After being shipwrecked right at the opening of the story, Manjiro and his friends are rescued by the John Howland. The John Howland was a whaling vessel. It hunted whales for their blubber, baleen, and the spermaceti in the heads of the especially lucrative sperm whales. The descriptions of the hunting, killing, and butchering of the whales is not overly graphic, but as someone who grew up with an uncle down the street from Sea World (back when it was still an educational park rather than the kind of place that has roller coasters) and my own yearly unlimited pass, it was hard for me to read. But whaling is an important part of this book. It is Manjiro's quick thinking during a kill, along with his ability to quickly pick up the English language, that earned him his American name, John Mung, and a permanent place among the crew. At the end of the John Howland's time at sea, the captain even adopts Manjiro, now John, and raises him as his own, providing him with the best schooling Massachusetts could offer, an apprenticeship, and even his own pony. John's time in Massachusetts is fraught with prejudice. He's certainly not warmly welcomed by the whole of his new community. He faces taunts and bullying, and the captain and his wife even have to change churches twice before finding one that will accept their adopted son. John's maturity and nobility when dealing with all of this seems to stem from his desire to live up to all that the captain has given him. While this is wonderful and may even be true, I wish that John had more faults that just the propensity to bounce right off his pony. Throughout the book he has fears and hesitations and the story definitely has conflicts, but John Mung never really does.
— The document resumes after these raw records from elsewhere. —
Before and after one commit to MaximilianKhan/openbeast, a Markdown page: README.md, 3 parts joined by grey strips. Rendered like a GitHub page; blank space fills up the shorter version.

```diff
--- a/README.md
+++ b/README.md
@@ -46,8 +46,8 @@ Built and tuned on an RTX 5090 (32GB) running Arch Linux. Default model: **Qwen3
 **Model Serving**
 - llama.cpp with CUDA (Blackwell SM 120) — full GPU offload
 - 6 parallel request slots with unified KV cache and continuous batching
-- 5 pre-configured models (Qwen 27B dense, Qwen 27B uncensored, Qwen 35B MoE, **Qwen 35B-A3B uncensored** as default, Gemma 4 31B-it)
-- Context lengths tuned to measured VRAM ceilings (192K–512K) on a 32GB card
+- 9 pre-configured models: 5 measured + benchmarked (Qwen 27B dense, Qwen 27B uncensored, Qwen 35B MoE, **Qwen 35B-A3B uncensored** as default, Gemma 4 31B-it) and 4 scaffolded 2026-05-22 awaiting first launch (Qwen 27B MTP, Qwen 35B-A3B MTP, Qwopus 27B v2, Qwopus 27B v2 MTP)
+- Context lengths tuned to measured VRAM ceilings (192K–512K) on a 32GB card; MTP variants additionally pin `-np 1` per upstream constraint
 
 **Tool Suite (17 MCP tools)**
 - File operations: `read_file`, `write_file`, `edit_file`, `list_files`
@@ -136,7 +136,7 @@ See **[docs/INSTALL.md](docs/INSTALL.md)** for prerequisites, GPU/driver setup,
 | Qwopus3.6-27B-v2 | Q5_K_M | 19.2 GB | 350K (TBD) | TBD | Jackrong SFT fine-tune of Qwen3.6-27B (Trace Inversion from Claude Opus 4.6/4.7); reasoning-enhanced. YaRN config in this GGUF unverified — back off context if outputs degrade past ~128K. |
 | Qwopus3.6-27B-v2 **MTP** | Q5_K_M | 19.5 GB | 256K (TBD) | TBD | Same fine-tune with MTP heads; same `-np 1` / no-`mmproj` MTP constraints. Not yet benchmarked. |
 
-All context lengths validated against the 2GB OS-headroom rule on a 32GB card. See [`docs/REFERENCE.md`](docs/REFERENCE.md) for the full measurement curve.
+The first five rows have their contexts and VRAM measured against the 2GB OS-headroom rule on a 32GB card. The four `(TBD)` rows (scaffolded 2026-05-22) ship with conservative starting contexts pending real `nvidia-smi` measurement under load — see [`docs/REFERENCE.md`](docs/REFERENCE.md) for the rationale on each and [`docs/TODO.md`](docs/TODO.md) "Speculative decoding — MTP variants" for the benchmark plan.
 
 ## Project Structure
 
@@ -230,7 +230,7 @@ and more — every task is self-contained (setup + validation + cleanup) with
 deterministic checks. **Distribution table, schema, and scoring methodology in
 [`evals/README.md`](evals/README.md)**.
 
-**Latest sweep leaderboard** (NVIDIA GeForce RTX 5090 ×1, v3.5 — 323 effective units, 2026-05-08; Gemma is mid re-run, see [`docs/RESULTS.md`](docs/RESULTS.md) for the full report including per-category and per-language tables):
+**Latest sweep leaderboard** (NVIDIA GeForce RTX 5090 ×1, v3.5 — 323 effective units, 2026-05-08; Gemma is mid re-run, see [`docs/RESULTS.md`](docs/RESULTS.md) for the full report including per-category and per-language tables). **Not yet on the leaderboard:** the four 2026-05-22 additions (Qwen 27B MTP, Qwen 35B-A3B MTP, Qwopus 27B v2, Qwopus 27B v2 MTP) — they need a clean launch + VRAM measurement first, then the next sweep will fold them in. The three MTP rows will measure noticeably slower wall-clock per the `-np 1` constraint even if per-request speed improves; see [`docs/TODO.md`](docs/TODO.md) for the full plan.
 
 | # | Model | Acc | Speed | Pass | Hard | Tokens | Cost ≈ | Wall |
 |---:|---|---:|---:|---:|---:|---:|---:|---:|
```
I didn't feel like he was a realistic character who showed growth as a person rather than a historical figure. But my biggest problem with Heart of a Samurai isn't a problem with the book at all; it's a problem with how it was described to me (and to everyone else on the front cover of the finished copy). Manjiro's life was clearly an adventurous one, but only because it actually happened. This is not an adventure book, and I think we're doing it and its readers a disservice by describing it that way. For an adventure book, it drags in places, like most of John's time in Massachusetts and the various points in his life when he's sitting around waiting to starve to death. The actual "high seas adventures" don't take up a lot of the text. Instead, it's rich with historical details and based on the life of a real mover and shaker in the international politics of the mid-1800s. Don't give this to your adventure lovers. Give it to your history buffs instead. Book source: ARC picked up at ALA
Anonymous More than 1 year ago
I hated this book so much I cried
Anonymous More than 1 year ago
I did not like it. Good story, but there is no details, and time moves by way too fast. It talks about when he was 15, then says he is 17, before the end of the thing happening when he eas 15. The story was ok, but not the rest.
Anonymous More than 1 year ago
This book is about a poor son of a fisherman with a low status in japanese society in the1800s but has always wished of becoming a samuria though he knows is not possible. Untill he is lost in a storm, after many weeks he is brought aboard a whaling ship and is brought to America where he learns about American society and culture and, upon returning to his country many years later he is interrogated and then told to tell of his time in America. After he is granted his wish to become what he has always strived for.